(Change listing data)

* * *

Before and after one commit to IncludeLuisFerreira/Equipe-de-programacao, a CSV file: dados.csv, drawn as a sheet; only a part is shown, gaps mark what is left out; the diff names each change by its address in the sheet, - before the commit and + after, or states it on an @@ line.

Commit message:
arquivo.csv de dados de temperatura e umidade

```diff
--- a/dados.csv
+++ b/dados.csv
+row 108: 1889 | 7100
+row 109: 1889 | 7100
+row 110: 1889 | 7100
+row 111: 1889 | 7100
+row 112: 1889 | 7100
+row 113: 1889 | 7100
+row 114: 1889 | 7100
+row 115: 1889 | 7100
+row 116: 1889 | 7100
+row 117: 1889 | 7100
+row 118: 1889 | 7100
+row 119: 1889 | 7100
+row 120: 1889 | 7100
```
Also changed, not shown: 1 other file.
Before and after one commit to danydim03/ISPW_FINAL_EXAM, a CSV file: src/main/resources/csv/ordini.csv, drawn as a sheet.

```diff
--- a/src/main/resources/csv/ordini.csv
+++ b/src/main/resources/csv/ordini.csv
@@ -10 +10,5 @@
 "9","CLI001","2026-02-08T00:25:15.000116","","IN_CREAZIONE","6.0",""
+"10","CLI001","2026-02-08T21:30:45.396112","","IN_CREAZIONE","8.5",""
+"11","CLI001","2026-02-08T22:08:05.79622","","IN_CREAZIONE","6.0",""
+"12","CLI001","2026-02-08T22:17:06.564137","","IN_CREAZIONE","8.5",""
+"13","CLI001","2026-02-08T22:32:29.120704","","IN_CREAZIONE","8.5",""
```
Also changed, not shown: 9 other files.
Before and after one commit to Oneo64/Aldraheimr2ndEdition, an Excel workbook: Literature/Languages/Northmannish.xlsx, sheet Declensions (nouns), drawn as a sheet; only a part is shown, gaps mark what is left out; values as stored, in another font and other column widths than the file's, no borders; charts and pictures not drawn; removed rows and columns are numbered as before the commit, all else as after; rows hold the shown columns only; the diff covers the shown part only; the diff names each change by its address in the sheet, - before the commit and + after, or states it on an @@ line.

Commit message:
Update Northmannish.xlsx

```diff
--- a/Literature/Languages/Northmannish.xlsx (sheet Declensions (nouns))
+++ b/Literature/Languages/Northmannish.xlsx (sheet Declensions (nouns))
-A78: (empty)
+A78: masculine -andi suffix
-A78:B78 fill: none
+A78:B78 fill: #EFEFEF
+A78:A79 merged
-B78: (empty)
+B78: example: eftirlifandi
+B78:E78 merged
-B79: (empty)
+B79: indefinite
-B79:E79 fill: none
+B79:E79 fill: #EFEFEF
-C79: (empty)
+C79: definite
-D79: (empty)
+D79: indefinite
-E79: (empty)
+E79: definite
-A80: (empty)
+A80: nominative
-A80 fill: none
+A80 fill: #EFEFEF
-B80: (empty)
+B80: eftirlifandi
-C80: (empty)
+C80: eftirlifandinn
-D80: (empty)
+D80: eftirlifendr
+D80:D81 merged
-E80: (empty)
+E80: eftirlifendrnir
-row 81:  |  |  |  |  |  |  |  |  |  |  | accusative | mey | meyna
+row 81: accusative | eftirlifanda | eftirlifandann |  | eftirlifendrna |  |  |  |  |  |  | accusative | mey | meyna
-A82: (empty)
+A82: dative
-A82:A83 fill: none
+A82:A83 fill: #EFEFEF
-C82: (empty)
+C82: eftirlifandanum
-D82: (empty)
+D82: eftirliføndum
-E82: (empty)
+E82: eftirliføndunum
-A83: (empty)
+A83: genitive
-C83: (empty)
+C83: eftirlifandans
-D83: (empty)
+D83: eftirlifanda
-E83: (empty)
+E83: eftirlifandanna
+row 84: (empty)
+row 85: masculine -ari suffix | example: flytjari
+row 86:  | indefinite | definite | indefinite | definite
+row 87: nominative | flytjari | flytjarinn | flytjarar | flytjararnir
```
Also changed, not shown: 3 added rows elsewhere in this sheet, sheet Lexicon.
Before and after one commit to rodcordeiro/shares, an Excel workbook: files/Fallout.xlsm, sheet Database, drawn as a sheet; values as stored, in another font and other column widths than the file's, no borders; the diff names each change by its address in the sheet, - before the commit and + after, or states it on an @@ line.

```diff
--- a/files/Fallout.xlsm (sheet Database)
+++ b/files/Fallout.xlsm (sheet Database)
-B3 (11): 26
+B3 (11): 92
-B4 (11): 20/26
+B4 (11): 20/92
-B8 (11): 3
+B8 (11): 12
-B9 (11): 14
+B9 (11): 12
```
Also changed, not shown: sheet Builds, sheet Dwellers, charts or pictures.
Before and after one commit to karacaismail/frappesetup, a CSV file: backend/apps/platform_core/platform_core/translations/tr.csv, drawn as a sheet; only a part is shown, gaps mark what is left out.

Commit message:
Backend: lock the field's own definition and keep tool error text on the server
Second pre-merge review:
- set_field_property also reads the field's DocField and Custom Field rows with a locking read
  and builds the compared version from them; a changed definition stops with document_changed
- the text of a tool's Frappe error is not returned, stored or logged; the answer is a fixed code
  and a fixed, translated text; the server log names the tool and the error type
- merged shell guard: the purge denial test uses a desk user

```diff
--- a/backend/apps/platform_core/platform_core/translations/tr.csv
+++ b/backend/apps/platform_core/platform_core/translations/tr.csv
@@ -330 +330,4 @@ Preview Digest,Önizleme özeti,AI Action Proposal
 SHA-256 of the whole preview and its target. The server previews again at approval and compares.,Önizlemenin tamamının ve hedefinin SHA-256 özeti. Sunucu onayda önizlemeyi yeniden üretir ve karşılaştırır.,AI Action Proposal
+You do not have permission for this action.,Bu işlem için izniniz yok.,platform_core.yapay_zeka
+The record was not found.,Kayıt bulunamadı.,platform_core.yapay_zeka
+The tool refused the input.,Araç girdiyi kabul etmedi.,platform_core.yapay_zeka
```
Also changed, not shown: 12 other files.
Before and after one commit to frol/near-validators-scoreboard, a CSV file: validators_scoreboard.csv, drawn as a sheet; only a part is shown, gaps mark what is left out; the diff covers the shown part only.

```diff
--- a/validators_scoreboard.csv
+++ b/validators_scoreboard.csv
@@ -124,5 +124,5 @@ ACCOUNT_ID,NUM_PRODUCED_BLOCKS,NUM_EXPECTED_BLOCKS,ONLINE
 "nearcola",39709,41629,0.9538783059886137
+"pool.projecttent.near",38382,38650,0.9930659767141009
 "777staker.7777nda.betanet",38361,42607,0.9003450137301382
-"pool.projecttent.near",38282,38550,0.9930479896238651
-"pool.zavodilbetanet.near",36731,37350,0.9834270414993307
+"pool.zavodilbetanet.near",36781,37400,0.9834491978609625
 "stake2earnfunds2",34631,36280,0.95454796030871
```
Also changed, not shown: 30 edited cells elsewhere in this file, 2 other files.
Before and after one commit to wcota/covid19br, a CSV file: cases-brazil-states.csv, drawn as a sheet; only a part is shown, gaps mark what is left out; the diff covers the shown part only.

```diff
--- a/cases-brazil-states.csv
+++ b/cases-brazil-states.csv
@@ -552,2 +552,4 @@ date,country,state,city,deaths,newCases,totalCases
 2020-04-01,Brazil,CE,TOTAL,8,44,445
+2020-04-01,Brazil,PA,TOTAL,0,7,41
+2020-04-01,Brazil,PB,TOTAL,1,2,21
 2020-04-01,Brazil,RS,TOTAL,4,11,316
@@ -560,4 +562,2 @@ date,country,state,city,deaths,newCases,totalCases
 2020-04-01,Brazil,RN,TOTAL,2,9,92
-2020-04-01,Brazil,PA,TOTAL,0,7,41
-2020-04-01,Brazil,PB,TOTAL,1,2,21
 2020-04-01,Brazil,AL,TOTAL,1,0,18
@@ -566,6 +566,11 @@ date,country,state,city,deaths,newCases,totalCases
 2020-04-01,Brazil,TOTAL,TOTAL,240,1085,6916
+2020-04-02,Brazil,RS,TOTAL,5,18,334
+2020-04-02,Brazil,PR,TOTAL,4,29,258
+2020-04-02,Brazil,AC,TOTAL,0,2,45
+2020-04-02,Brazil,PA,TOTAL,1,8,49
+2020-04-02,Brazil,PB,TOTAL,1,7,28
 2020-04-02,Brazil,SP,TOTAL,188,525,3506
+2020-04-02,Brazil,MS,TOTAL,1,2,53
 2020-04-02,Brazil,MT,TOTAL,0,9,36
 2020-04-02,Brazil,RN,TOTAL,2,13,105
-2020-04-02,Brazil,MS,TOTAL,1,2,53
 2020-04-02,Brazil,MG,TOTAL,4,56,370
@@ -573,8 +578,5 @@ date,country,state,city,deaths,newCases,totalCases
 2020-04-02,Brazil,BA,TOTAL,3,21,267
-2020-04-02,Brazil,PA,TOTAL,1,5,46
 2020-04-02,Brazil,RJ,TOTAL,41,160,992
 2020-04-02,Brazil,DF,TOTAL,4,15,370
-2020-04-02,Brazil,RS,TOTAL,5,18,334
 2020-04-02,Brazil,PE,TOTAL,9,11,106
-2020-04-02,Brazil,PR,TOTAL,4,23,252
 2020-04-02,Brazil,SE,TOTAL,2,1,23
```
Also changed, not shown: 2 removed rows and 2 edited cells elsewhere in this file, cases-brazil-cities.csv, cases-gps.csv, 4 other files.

* * *

#### YOUR GOAL:
Using the records above, copy every line that has the word "fill" in it.

#### ANSWER TO THIS PROBLEM:
-A78:B78 fill: none
+A78:B78 fill: #EFEFEF
-B79:E79 fill: none
+B79:E79 fill: #EFEFEF
-A80 fill: none
+A80 fill: #EFEFEF
-A82:A83 fill: none
+A82:A83 fill: #EFEFEF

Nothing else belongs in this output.